Requirement » An exact reproduction of all entries is required.

Material for this task »
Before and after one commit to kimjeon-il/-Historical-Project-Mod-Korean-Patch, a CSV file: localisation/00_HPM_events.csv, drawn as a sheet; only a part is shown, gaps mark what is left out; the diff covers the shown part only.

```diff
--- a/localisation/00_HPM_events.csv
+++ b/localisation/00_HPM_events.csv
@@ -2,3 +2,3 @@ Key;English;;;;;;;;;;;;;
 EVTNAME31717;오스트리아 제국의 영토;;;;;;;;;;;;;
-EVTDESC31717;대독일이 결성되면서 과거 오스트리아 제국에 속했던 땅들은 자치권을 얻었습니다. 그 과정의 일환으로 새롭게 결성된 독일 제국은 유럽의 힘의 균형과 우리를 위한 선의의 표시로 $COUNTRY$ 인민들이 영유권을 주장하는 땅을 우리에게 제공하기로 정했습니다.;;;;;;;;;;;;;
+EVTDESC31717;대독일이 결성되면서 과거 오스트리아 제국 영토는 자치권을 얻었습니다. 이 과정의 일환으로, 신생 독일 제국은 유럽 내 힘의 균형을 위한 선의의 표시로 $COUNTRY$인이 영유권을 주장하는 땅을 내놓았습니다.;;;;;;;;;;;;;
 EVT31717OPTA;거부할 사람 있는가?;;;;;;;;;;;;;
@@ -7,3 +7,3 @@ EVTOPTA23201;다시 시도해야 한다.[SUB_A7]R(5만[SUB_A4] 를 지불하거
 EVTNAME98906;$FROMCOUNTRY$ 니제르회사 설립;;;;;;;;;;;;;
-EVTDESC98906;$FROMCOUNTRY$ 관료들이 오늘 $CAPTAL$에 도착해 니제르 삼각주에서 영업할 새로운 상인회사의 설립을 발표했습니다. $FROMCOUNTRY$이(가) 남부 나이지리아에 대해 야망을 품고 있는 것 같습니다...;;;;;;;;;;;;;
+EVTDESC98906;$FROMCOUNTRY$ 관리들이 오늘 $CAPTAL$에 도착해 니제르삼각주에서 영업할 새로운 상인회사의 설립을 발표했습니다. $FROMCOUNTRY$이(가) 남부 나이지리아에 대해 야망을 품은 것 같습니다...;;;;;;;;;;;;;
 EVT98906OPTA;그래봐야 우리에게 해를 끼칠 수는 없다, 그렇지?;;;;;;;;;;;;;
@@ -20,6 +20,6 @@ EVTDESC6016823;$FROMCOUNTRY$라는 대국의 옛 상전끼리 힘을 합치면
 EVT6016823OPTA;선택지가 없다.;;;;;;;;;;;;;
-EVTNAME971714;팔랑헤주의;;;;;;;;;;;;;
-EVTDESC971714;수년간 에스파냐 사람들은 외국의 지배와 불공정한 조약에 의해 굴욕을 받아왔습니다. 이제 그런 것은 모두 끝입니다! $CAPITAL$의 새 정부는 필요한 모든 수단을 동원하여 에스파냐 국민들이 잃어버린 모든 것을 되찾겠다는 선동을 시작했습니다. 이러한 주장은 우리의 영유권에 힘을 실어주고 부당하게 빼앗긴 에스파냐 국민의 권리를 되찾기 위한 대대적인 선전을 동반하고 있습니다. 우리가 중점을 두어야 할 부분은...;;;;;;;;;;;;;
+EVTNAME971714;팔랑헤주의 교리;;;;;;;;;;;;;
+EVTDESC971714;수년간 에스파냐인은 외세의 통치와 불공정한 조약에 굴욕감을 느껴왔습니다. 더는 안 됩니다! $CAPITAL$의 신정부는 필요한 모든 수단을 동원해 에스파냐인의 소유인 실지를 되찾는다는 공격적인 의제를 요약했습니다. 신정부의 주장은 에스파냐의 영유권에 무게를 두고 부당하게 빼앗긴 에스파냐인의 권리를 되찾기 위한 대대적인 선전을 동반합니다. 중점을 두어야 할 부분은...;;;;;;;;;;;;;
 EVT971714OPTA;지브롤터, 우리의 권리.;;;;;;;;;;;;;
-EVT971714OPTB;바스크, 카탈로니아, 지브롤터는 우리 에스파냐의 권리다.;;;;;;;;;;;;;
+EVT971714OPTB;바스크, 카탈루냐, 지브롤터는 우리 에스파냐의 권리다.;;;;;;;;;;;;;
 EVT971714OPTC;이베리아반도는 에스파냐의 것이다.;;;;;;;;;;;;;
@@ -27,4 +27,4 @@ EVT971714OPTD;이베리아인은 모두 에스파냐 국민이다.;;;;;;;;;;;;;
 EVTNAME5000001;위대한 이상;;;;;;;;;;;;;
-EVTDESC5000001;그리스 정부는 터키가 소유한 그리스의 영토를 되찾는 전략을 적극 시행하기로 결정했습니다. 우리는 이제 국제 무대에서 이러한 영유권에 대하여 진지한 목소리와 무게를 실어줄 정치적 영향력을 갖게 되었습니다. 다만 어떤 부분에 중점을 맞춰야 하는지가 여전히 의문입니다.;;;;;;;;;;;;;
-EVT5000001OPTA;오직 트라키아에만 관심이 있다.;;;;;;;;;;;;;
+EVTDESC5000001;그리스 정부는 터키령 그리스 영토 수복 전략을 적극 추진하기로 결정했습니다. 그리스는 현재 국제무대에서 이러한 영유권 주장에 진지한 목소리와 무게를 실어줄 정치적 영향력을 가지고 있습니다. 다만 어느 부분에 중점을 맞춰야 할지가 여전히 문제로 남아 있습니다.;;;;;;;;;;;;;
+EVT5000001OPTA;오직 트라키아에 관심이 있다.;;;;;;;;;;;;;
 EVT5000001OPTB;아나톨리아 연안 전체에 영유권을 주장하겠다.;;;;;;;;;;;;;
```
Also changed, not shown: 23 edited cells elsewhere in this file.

Task response »
Before and after one commit to kimjeon-il/-Historical-Project-Mod-Korean-Patch, a CSV file: localisation/00_HPM_events.csv, drawn as a sheet; only a part is shown, gaps mark what is left out; the diff covers the shown part only.

```diff
--- a/localisation/00_HPM_events.csv
+++ b/localisation/00_HPM_events.csv
@@ -2,3 +2,3 @@ Key;English;;;;;;;;;;;;;
 EVTNAME31717;오스트리아 제국의 영토;;;;;;;;;;;;;
-EVTDESC31717;대독일이 결성되면서 과거 오스트리아 제국에 속했던 땅들은 자치권을 얻었습니다. 그 과정의 일환으로 새롭게 결성된 독일 제국은 유럽의 힘의 균형과 우리를 위한 선의의 표시로 $COUNTRY$ 인민들이 영유권을 주장하는 땅을 우리에게 제공하기로 정했습니다.;;;;;;;;;;;;;
+EVTDESC31717;대독일이 결성되면서 과거 오스트리아 제국 영토는 자치권을 얻었습니다. 이 과정의 일환으로, 신생 독일 제국은 유럽 내 힘의 균형을 위한 선의의 표시로 $COUNTRY$인이 영유권을 주장하는 땅을 내놓았습니다.;;;;;;;;;;;;;
 EVT31717OPTA;거부할 사람 있는가?;;;;;;;;;;;;;
@@ -7,3 +7,3 @@ EVTOPTA23201;다시 시도해야 한다.[SUB_A7]R(5만[SUB_A4] 를 지불하거
 EVTNAME98906;$FROMCOUNTRY$ 니제르회사 설립;;;;;;;;;;;;;
-EVTDESC98906;$FROMCOUNTRY$ 관료들이 오늘 $CAPTAL$에 도착해 니제르 삼각주에서 영업할 새로운 상인회사의 설립을 발표했습니다. $FROMCOUNTRY$이(가) 남부 나이지리아에 대해 야망을 품고 있는 것 같습니다...;;;;;;;;;;;;;
+EVTDESC98906;$FROMCOUNTRY$ 관리들이 오늘 $CAPTAL$에 도착해 니제르삼각주에서 영업할 새로운 상인회사의 설립을 발표했습니다. $FROMCOUNTRY$이(가) 남부 나이지리아에 대해 야망을 품은 것 같습니다...;;;;;;;;;;;;;
 EVT98906OPTA;그래봐야 우리에게 해를 끼칠 수는 없다, 그렇지?;;;;;;;;;;;;;
@@ -20,6 +20,6 @@ EVTDESC6016823;$FROMCOUNTRY$라는 대국의 옛 상전끼리 힘을 합치면
 EVT6016823OPTA;선택지가 없다.;;;;;;;;;;;;;
-EVTNAME971714;팔랑헤주의;;;;;;;;;;;;;
-EVTDESC971714;수년간 에스파냐 사람들은 외국의 지배와 불공정한 조약에 의해 굴욕을 받아왔습니다. 이제 그런 것은 모두 끝입니다! $CAPITAL$의 새 정부는 필요한 모든 수단을 동원하여 에스파냐 국민들이 잃어버린 모든 것을 되찾겠다는 선동을 시작했습니다. 이러한 주장은 우리의 영유권에 힘을 실어주고 부당하게 빼앗긴 에스파냐 국민의 권리를 되찾기 위한 대대적인 선전을 동반하고 있습니다. 우리가 중점을 두어야 할 부분은...;;;;;;;;;;;;;
+EVTNAME971714;팔랑헤주의 교리;;;;;;;;;;;;;
+EVTDESC971714;수년간 에스파냐인은 외세의 통치와 불공정한 조약에 굴욕감을 느껴왔습니다. 더는 안 됩니다! $CAPITAL$의 신정부는 필요한 모든 수단을 동원해 에스파냐인의 소유인 실지를 되찾는다는 공격적인 의제를 요약했습니다. 신정부의 주장은 에스파냐의 영유권에 무게를 두고 부당하게 빼앗긴 에스파냐인의 권리를 되찾기 위한 대대적인 선전을 동반합니다. 중점을 두어야 할 부분은...;;;;;;;;;;;;;
 EVT971714OPTA;지브롤터, 우리의 권리.;;;;;;;;;;;;;
-EVT971714OPTB;바스크, 카탈로니아, 지브롤터는 우리 에스파냐의 권리다.;;;;;;;;;;;;;
+EVT971714OPTB;바스크, 카탈루냐, 지브롤터는 우리 에스파냐의 권리다.;;;;;;;;;;;;;
 EVT971714OPTC;이베리아반도는 에스파냐의 것이다.;;;;;;;;;;;;;
@@ -27,4 +27,4 @@ EVT971714OPTD;이베리아인은 모두 에스파냐 국민이다.;;;;;;;;;;;;;
 EVTNAME5000001;위대한 이상;;;;;;;;;;;;;
-EVTDESC5000001;그리스 정부는 터키가 소유한 그리스의 영토를 되찾는 전략을 적극 시행하기로 결정했습니다. 우리는 이제 국제 무대에서 이러한 영유권에 대하여 진지한 목소리와 무게를 실어줄 정치적 영향력을 갖게 되었습니다. 다만 어떤 부분에 중점을 맞춰야 하는지가 여전히 의문입니다.;;;;;;;;;;;;;
-EVT5000001OPTA;오직 트라키아에만 관심이 있다.;;;;;;;;;;;;;
+EVTDESC5000001;그리스 정부는 터키령 그리스 영토 수복 전략을 적극 추진하기로 결정했습니다. 그리스는 현재 국제무대에서 이러한 영유권 주장에 진지한 목소리와 무게를 실어줄 정치적 영향력을 가지고 있습니다. 다만 어느 부분에 중점을 맞춰야 할지가 여전히 문제로 남아 있습니다.;;;;;;;;;;;;;
+EVT5000001OPTA;오직 트라키아에 관심이 있다.;;;;;;;;;;;;;
 EVT5000001OPTB;아나톨리아 연안 전체에 영유권을 주장하겠다.;;;;;;;;;;;;;
```
Also changed, not shown: 23 edited cells elsewhere in this file.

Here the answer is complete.